Lessons & Takeaways

  1.  Prepare well for the unpredictable Boston weather – the temperatures can blow hot and cold even during the race, so wear very versatile clothing which can be stripped off when it gets too warm, but never throw anything away until you cross the finish line on Boylston Street
  2. Start & maintain a conservative pace for the first 21km, especially the first 10km when it is generally down slope.  Coupled with the adrenaline rush, many runners tend to out-pace themselves and have to pay the price when they hit the wall in the second half of the race where the series of hills and winds come in
  3. Hills & More Hills – the rolling hills after the HM mark have been known to break many a fast runner’s strides to a crawl, offsetting early gains in the flatter portions by a huge percentage.  Do more hills runs and repeats during training, best to put some steep rolling hills after the 25km mark for that enhanced simulation of actual course conditions
  4. Have a good hydration and fuel plan – with the many hydration points and 3 gel points (1 on both sides of the roads at every mile), there is no excuse for being under-hydrated and under-fueled
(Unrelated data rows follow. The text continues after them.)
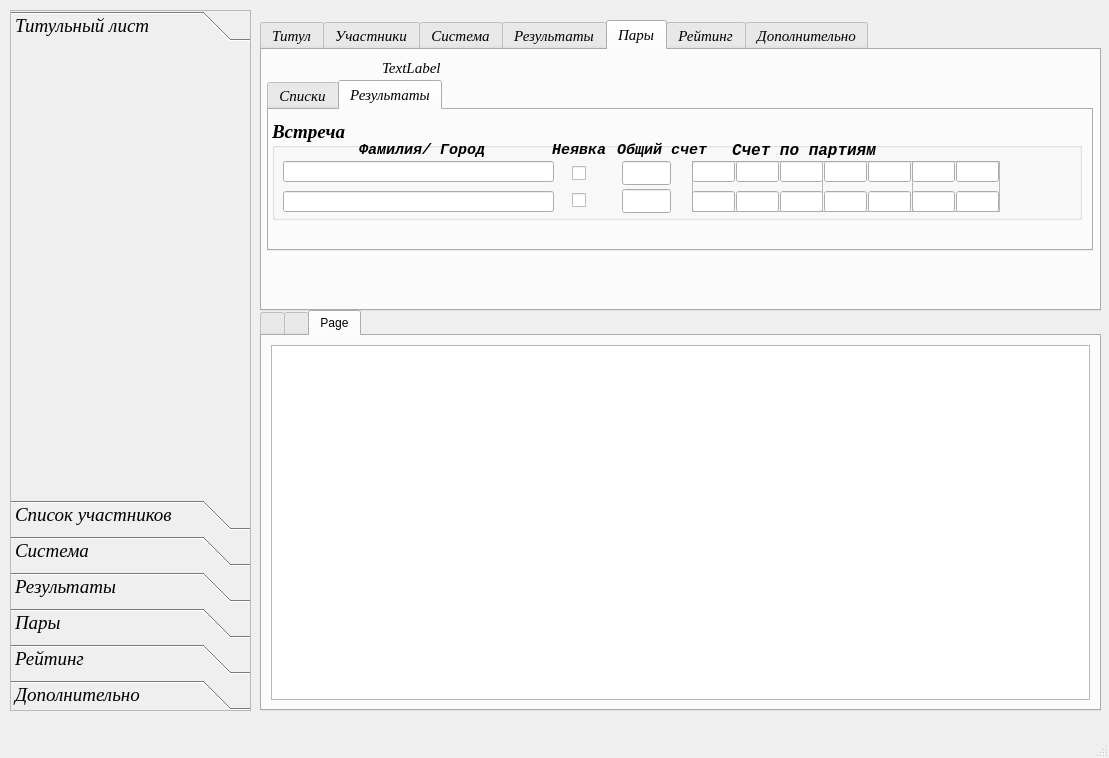
This is UI/main_window.ui in Kaspar0810/Competitions_TT_v5 as Qt 5 draws it before an edit. The edited form follows.
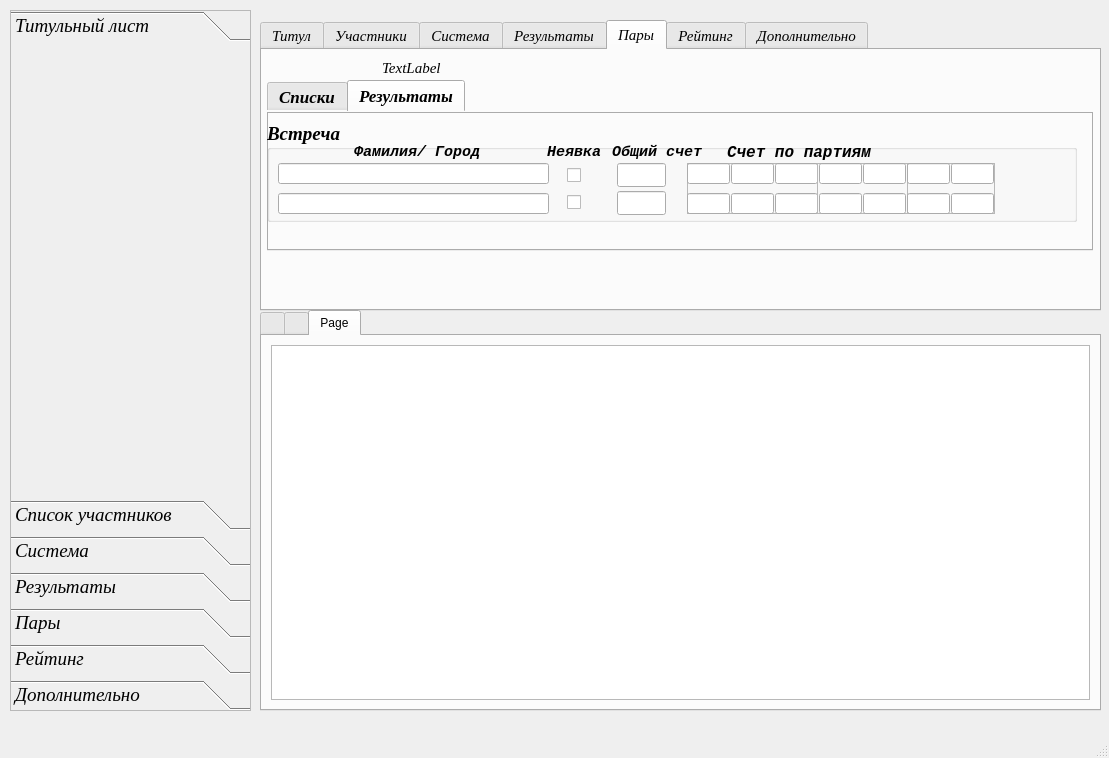
This is the edited form. The open tabs and pages were chosen to show the change. Icons and pictures are not drawn.

Commit message: коррекция формы

The edit to the form file:
```diff
--- a/UI/main_window.ui
+++ b/UI/main_window.ui
@@ -3061,9 +3061,27 @@
         <height>171</height>
        </rect>
       </property>
+      <property name="font">
+       <font>
+        <family>Times New Roman</family>
+        <pointsize>13</pointsize>
+        <weight>75</weight>
+        <italic>true</italic>
+        <bold>true</bold>
+       </font>
+      </property>
+      <property name="whatsThis">
+       <string>&lt;html&gt;&lt;head/&gt;&lt;body&gt;&lt;p align=&quot;center&quot;&gt;&lt;br/&gt;&lt;/p&gt;&lt;/body&gt;&lt;/html&gt;</string>
+      </property>
+      <property name="styleSheet">
+       <string notr="true">border-color: rgb(85, 170, 0);</string>
+      </property>
       <property name="currentIndex">
        <number>1</number>
       </property>
+      <property name="usesScrollButtons">
+       <bool>false</bool>
+      </property>
       <widget class="QWidget" name="tab_10">
        <attribute name="title">
         <string>Списки</string>
@@ -3186,7 +3204,7 @@
        <widget class="QGroupBox" name="groupBox_match_double">
         <property name="geometry">
          <rect>
-          <x>3</x>
+          <x>0</x>
           <y>10</y>
           <width>810</width>
           <height>100</height>
```
Left out of the diff: 26 changed lines with no effect on the pictures. The commit also changes 5 other files.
  5. Race starts from 10am, and there could be a waiting time at the Athlete’s Village for 2-3 hours.  Get yourselves comfortable with warm clothing and some food while in the tents, and bringing the bare essentials when you are called into the starting corrals.
  6. Official merchandise sells out very quickly, so you might want to hit the race expo as early as you can find time

More Photos HERE!